My name is Hope Arden, and you won’t know who I am. We’ve met before – a thousand times. But I am the girl the world forgets. No matter what I do, the words I say, the people I hurt, the crimes I commit – you will never remember who I am. That makes my life tricky. But it also makes me dangerous.
[Buy The Sudden Appearance of Hope @ Amazon]
Legendary (Caraval #2), Stephanie Garber
451 pages. Okay – I did like this book, but it does suffer from some of the more disparaged YA troped – especially the one where the young girl is the ONLY person that can save everyone and do everything – I’m talking about Tella here, who was the focus of this book. Her sister was MIA during most of the book despite the fact that she was right there in the same city. Instead of me feeling like Tella was strong and independent, I felt more annoyed that she would not seek help and annoyed by how shallow that seemed, as well as how shallow the entire book seemed beause none of the other characters were portrayed in any detail. I did read Caraval, the first book in the series, and liked it better.

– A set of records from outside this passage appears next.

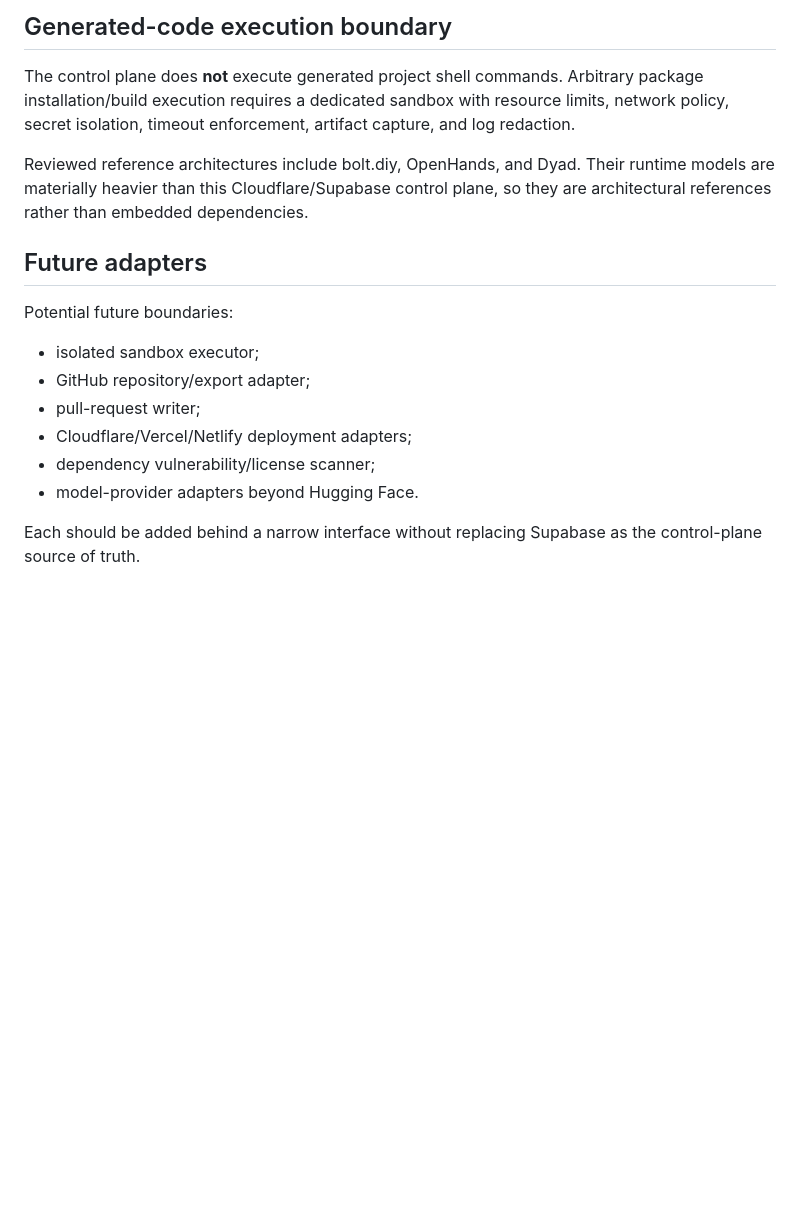
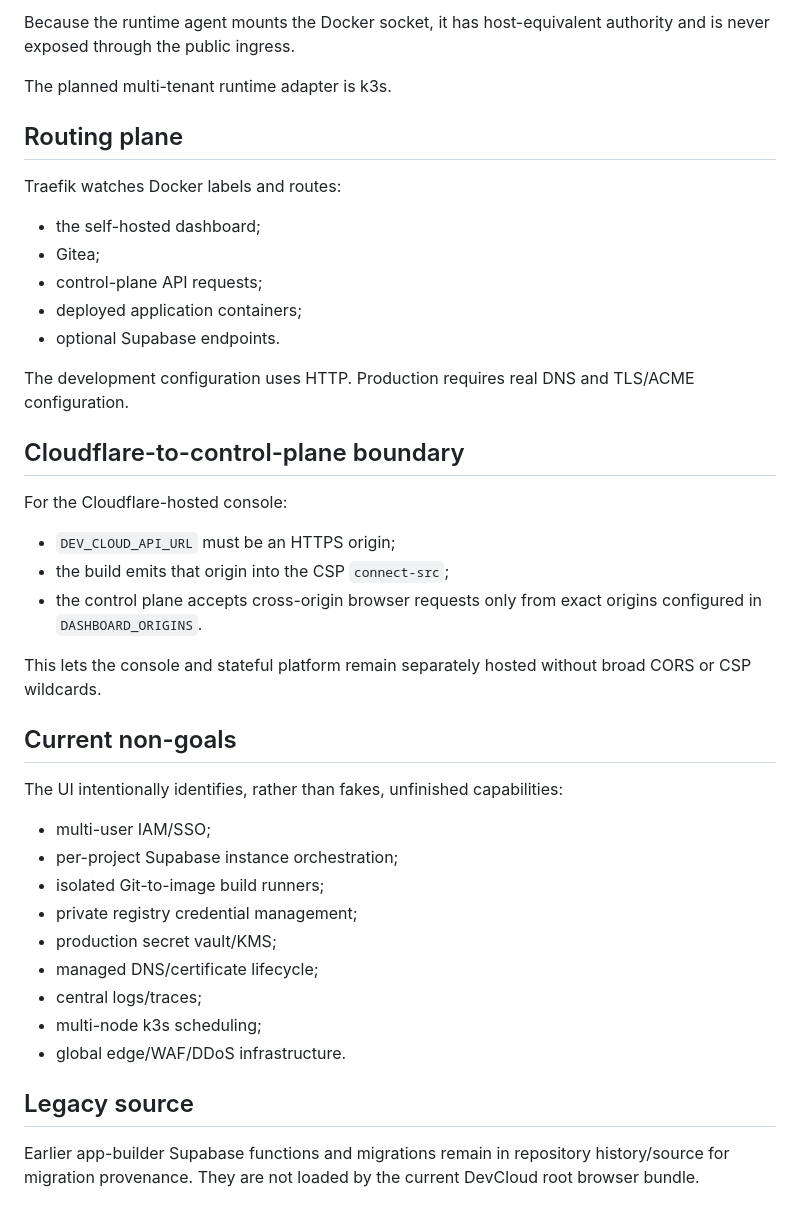
Before and after one commit to SE-66/SE-66-timesfm-research-workspace, a Markdown page: ARCHITECTURE.md, the part around one of its changes. GitHub-like rendering; blank space fills up the shorter version.

```diff
--- a/ARCHITECTURE.md
+++ b/ARCHITECTURE.md
@@ -72,19 +58,44 @@ GitHub is the source repository. Cloudflare Workers Builds runs `npm run build`
 
-## Generated-code execution boundary
+Because the runtime agent mounts the Docker socket, it has host-equivalent authority and is never exposed through the public ingress.
 
-The control plane does **not** execute generated project shell commands. Arbitrary package installation/build execution requires a dedicated sandbox with resource limits, network policy, secret isolation, timeout enforcement, artifact capture, and log redaction.
+The planned multi-tenant runtime adapter is k3s.
 
-Reviewed reference architectures include bolt.diy, OpenHands, and Dyad. Their runtime models are materially heavier than this Cloudflare/Supabase control plane, so they are architectural references rather than embedded dependencies.
+## Routing plane
 
-## Future adapters
+Traefik watches Docker labels and routes:
 
-Potential future boundaries:
+- the self-hosted dashboard;
+- Gitea;
+- control-plane API requests;
+- deployed application containers;
+- optional Supabase endpoints.
 
-- isolated sandbox executor;
-- GitHub repository/export adapter;
-- pull-request writer;
-- Cloudflare/Vercel/Netlify deployment adapters;
-- dependency vulnerability/license scanner;
-- model-provider adapters beyond Hugging Face.
+The development configuration uses HTTP. Production requires real DNS and TLS/ACME configuration.
 
-Each should be added behind a narrow interface without replacing Supabase as the control-plane source of truth.
+## Cloudflare-to-control-plane boundary
+
+For the Cloudflare-hosted console:
+
+- `DEV_CLOUD_API_URL` must be an HTTPS origin;
+- the build emits that origin into the CSP `connect-src`;
+- the control plane accepts cross-origin browser requests only from exact origins configured in `DASHBOARD_ORIGINS`.
+
+This lets the console and stateful platform remain separately hosted without broad CORS or CSP wildcards.
+
+## Current non-goals
+
+The UI intentionally identifies, rather than fakes, unfinished capabilities:
+
+- multi-user IAM/SSO;
+- per-project Supabase instance orchestration;
+- isolated Git-to-image build runners;
+- private registry credential management;
+- production secret vault/KMS;
+- managed DNS/certificate lifecycle;
+- central logs/traces;
+- multi-node k3s scheduling;
+- global edge/WAF/DDoS infrastructure.
+
+## Legacy source
+
+Earlier app-builder Supabase functions and migrations remain in repository history/source for migration provenance. They are not loaded by the current DevCloud root browser bundle.
```
Also changed, not shown: other parts of ARCHITECTURE.md (+32 -46 lines).
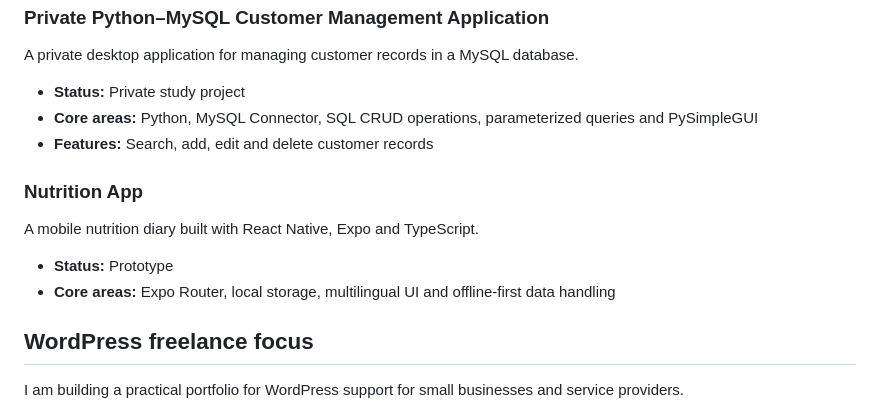
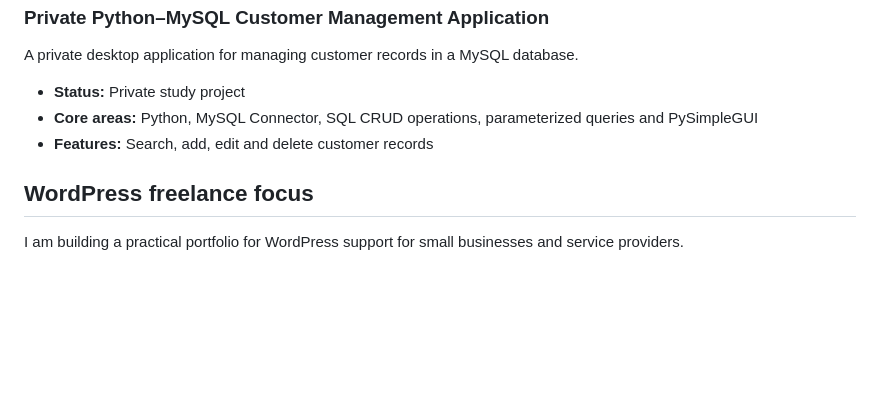
Before and after one commit to avarus-20/avarus-20, a Markdown page: README.md, the part around the change. Rendered like a GitHub page; blank space fills up the shorter version.

Commit message:
docs: remove nutrition app from profile projects

```diff
--- a/README.md
+++ b/README.md
@@ -48,13 +48,6 @@ A private desktop application for managing customer records in a MySQL database.
 - **Core areas:** Python, MySQL Connector, SQL CRUD operations, parameterized queries and PySimpleGUI
 - **Features:** Search, add, edit and delete customer records
 
-### Nutrition App
-
-A mobile nutrition diary built with React Native, Expo and TypeScript.
-
-- **Status:** Prototype
-- **Core areas:** Expo Router, local storage, multilingual UI and offline-first data handling
-
 ## WordPress freelance focus
 
 I am building a practical portfolio for WordPress support for small businesses and service providers.
```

After being swept up in the magical world of Caraval, Donatella Dragna has finally escaped her father and saved her sister, Scarlett, from a disastrous arranged marriage. The girls should be celebrating, but Tella isn’t yet free. She made a desperate bargain with a mysterious criminal, and what Tella owes him no one has ever been able to deliver: Caraval Master Legend’s true name.
The Outsider, Stephen King
561 pages. First off – listen to the audiobook if you can. The narration by Will Paton is amazing – he portrays the characters, the emotions, the suspense in a such a masterful way that you will be transported by this novel. King twisted me up inside with this one as I followed along with the plot – and yes – for bringing Holly into the drama (from Mr. Mercedes). Loved this one – just go pick it up.
An eleven-year-old boy is found in a town park, hideously assaulted and murdered. The fingerprints (and later DNA) are unmistakably those of the town’s most popular baseball coach, Terry Maitland, a man of impeccable reputation, with a wife and two daughters. Detective Ralph Anderson, whose son Maitland coached, orders an immediate and public arrest. Maitland is taken to jail, his claim to innocence scorned. Maitland has a foolproof alibi, with footage to prove that he was in another city when the crime was committed. But that doesn’t save him either.
What’s the biggest book you read this summer? Or do you gravitate towards smaller books … or have a reading slump? Thanks to Book by Book for hosting the Big Book Summer Reading Challenge every summer.
// Comments //
Aj @ Read All The Things!
I’m glad you liked The Outsider and Us Against You. I need to read both of those. I have read Dread Nation. I liked that one.